After a murderer named Dylann Roof shot and killed nine people in a church in South Carolina in 2015, a black pastor in North Carolina wanted to empower his congregation to exercise their Second Amendment right to defend themselves with guns.
Melvin Clark said he’d have 10 members of his congregation trained in using guns and act as plainclothes security guards.
With the recent mass-murder shooting in Texas, other pastors see the need to be proactive and take preemptive action. Brady Boyd, a pastor in Colorado, recalled a shooting that happened outside his church in 2007.
Reflecting the attack on his church 10 years ago in a blog post on Monday morning, the pastor wrote, “The sad reality is that every church should have a strategy to protect its members when they gather.”
Across the country, many churches and other places of worship are considering security measures as mass shootings have become a tragically familiar narrative in the United States. In the last five years alone, gunmen have taken lives not only at churches such as New Life, First Baptist and Emanuel African Methodist Episcopal Church in Charleston, S.C., but also a mosque, Jewish center and Sikh temple.
On Sunday, Texas Attorney General Ken Paxton suggested on Fox News that churchgoers carry concealed weapons.

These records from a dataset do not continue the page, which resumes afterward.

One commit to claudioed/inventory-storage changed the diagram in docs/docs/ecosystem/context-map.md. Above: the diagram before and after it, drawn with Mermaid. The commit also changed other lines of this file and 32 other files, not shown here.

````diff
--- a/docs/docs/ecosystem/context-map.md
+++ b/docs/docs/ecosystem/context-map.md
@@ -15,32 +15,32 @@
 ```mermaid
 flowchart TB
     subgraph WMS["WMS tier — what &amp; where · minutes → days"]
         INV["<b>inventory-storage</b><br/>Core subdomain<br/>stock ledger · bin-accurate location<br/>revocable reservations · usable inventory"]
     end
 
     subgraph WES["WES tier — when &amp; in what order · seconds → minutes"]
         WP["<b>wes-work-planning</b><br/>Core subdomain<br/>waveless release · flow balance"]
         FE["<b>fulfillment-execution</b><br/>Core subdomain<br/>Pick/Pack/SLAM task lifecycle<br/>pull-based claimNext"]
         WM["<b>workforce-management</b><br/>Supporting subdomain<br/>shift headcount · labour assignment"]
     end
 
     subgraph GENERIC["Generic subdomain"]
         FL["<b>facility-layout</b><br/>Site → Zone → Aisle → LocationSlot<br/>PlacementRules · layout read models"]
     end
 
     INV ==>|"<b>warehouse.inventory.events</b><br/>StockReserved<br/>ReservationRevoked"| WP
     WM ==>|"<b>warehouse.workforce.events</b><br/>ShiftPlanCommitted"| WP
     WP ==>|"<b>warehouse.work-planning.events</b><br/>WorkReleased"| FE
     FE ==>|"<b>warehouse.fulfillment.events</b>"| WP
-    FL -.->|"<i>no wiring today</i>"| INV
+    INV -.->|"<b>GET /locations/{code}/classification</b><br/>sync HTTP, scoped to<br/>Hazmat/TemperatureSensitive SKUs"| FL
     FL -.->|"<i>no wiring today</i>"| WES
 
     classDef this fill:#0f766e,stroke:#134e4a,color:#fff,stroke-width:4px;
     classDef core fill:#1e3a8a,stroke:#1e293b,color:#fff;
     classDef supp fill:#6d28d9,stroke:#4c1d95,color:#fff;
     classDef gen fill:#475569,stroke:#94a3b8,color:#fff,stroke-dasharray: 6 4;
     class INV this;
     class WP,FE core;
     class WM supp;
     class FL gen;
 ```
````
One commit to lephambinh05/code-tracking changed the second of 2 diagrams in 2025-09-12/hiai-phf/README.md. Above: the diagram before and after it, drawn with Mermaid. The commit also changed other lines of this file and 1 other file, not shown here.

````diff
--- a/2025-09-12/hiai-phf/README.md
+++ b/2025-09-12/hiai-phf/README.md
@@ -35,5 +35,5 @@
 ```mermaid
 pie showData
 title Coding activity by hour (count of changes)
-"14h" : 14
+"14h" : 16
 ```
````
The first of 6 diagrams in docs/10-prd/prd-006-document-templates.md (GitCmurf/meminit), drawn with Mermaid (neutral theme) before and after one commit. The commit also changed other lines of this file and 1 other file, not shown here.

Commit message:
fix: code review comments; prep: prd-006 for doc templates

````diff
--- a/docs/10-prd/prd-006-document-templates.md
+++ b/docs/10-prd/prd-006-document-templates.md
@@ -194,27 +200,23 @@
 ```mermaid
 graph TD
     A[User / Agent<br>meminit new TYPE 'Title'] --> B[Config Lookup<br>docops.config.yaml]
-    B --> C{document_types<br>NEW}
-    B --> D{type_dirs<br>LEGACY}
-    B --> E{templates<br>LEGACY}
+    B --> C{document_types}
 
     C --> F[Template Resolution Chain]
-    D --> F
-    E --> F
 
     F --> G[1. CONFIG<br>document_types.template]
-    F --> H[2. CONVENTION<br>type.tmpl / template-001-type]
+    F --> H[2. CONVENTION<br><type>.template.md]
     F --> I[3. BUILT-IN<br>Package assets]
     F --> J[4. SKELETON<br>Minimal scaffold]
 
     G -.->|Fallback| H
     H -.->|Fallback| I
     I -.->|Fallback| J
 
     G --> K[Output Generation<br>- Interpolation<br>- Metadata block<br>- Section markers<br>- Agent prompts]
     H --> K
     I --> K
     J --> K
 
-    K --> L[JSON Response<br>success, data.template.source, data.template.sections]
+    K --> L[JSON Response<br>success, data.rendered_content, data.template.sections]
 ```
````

Carriers in Texas can take their guns to church if the church has no objections. The same goes for churches in other states that allow concealed-carry. The presumption is weapons are not allowed unless carriers have express consent.